(Hey Joe…this is only ten days late getting posted! I happened to be cleaning my inbox a bot and noticed this one that somehow slipped through and did not get posted.)
With the snow that is falling THIS WEEKEND, Cross Country Skiing is a hot topic (or would that be a ‘cold’ topic? Here’s the pertinent content of that release. (Updated where needed.)
Charleston, WV – The temperatures in the higher elevations were perfect for snowmaking operations back in early December (Dec 7th), allowing the West Virginia areas to provide the most open terrain in the mid-Atlantic and southeast regions. The snowmakers at all of the resorts began to work around the clock when temperatures dropped, allowing the industry’s unsung heroes to create the excellent early season conditions. When snowmaking conditions were at their best during that week (in the low teens), over 10,000 tons of snow was being produced in West Virginia per hour, enough snow to cover 20 football fields with a foot of snow each hour. That’s a manmade blizzard skiers, snowboarders and snow tubers in the mountains of West Virginia.
The mountain state’s resorts annually attract over 800,000 skier visits and that number is again attainable since the start of the season is coming at a tradition time. “Skiers and snowboarders have come to rely on West Virginia ski resorts to provide excellent conditions when weather conditions permit,” says Terry Pfeiffer, President of the West Virginia Ski Areas Association. “We are off to a very good start, we just need Mother Nature to keep the winter conditions coming.” The top states providing skiers and snowboarders visiting West Virginia slopes are Virginia, North Carolina, Ohio and Florida.

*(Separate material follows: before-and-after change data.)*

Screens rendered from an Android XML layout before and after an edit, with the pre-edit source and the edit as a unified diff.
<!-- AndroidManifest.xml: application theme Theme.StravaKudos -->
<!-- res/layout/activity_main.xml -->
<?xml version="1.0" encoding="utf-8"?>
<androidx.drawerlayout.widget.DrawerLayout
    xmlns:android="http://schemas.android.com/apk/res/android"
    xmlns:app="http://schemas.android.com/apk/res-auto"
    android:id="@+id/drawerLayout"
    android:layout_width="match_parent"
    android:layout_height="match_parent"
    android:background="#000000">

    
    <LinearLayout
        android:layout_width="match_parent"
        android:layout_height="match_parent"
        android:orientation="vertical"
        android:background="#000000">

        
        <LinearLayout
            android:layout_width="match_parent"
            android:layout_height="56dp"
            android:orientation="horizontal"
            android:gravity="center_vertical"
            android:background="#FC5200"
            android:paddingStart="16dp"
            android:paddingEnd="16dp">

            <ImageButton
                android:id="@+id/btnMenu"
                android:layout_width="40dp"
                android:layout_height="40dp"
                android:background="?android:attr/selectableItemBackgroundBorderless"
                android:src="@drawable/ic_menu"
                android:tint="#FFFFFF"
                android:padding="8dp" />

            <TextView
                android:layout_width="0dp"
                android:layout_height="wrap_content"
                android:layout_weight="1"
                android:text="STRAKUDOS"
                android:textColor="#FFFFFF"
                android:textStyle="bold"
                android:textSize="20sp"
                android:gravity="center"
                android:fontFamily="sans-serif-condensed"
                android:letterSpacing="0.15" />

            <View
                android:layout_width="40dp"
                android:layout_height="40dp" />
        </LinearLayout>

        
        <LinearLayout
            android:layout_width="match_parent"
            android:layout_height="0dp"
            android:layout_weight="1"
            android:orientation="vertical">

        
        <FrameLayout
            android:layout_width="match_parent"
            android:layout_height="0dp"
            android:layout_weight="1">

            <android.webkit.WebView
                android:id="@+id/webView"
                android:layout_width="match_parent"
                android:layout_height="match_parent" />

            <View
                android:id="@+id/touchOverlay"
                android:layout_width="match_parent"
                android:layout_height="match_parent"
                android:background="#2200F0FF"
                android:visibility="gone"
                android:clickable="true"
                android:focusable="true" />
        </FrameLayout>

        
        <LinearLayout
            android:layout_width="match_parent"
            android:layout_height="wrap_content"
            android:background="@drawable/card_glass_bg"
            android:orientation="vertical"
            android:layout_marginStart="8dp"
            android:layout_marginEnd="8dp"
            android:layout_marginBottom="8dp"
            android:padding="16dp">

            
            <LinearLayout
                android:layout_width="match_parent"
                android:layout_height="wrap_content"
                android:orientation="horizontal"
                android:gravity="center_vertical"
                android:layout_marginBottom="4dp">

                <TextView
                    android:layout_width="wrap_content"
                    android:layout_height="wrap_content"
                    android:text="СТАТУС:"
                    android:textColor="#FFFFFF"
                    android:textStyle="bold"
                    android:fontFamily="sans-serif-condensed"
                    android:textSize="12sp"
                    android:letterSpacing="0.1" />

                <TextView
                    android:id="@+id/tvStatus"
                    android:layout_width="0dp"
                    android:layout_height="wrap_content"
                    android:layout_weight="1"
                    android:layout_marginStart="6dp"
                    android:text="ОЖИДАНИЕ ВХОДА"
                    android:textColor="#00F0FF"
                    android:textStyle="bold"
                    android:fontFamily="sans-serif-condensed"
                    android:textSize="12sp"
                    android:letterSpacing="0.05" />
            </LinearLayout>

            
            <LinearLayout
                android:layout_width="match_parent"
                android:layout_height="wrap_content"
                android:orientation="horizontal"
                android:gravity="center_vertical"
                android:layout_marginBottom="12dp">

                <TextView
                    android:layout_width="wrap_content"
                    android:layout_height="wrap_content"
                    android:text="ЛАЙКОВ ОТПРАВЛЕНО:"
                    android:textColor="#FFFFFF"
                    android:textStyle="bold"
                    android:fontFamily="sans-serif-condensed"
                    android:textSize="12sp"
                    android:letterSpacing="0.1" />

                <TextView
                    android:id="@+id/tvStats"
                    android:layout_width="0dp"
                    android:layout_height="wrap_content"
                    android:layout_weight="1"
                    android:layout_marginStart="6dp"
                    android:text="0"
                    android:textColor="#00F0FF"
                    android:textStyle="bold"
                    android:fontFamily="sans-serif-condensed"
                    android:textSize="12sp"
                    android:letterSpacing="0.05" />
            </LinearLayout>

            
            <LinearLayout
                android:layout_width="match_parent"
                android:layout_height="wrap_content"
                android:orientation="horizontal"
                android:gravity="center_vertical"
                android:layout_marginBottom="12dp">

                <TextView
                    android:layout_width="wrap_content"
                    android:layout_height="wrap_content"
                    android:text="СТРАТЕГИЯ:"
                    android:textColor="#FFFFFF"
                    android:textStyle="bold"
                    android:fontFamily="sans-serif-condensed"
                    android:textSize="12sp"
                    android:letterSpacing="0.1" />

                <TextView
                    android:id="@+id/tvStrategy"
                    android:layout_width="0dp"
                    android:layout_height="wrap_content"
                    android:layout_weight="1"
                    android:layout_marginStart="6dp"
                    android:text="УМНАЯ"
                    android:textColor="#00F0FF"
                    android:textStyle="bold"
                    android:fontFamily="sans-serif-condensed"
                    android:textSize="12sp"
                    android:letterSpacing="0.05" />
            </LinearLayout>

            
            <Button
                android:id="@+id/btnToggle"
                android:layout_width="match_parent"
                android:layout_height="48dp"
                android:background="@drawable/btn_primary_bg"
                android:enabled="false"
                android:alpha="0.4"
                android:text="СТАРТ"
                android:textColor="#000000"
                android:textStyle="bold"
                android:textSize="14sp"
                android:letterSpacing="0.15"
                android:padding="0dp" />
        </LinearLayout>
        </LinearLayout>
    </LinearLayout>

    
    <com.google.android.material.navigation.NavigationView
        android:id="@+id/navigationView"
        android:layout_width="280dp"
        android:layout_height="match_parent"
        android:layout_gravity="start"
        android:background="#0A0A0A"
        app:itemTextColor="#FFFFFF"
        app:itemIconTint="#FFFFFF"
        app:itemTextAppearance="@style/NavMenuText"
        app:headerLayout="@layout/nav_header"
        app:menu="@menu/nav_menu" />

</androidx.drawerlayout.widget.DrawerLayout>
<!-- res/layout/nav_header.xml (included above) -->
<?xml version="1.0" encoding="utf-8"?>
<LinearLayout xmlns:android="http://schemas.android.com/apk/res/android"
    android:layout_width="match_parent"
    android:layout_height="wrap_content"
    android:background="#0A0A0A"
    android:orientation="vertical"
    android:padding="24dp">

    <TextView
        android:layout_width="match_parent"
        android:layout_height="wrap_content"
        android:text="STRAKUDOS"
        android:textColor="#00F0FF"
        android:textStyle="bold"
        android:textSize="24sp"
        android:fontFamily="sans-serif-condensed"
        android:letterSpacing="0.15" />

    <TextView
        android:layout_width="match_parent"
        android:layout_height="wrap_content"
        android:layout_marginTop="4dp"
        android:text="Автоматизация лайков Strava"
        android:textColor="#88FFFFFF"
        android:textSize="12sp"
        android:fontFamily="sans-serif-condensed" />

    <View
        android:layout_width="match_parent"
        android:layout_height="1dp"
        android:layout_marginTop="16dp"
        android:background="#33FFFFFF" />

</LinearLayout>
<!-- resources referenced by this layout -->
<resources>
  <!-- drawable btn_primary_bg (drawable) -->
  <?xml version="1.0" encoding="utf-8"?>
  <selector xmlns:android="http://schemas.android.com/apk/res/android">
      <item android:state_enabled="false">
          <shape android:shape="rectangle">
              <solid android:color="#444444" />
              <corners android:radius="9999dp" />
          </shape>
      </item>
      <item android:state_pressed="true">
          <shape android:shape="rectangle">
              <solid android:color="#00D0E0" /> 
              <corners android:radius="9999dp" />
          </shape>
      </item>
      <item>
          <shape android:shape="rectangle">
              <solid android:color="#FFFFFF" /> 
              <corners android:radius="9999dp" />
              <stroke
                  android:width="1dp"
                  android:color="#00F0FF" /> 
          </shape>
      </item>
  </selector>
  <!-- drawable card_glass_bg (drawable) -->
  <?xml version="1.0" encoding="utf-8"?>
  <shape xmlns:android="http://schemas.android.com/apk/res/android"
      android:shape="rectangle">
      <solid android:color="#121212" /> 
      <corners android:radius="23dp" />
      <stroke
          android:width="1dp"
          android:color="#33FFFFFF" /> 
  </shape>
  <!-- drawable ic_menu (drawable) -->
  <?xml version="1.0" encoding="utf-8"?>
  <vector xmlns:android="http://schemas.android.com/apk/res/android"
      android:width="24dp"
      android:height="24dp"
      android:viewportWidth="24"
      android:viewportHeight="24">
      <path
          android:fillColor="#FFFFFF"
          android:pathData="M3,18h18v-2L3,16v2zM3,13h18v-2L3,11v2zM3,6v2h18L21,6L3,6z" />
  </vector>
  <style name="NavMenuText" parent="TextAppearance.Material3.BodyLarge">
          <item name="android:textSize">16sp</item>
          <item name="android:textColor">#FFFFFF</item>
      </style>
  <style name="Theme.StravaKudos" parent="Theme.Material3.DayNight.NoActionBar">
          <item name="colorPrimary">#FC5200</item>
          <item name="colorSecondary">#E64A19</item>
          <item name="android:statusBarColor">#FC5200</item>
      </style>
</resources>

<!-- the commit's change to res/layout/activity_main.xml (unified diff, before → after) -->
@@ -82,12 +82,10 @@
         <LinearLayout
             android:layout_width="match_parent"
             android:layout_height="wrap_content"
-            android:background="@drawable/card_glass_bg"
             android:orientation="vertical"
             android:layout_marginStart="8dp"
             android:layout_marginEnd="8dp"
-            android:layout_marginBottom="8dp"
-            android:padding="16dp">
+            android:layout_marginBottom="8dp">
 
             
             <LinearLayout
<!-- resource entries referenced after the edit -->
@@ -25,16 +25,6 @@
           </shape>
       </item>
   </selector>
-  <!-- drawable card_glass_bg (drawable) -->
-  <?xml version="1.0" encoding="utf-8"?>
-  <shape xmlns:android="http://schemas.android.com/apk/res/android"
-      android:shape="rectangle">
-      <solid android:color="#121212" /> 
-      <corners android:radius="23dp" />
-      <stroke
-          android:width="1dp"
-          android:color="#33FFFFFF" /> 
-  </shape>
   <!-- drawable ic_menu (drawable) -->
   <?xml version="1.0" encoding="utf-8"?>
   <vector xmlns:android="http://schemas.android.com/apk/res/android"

The ski and snowboard season traditionally, weather permitting, continues through early April. The five-month long ski season in West Virginia has an estimated economic impact of over $250 million and 5,000 jobs at the resorts and other related companies. For more information on skiing and snowboarding in West Virginia go on-line at www.westvirginiaski.com or www.goskiwv.com .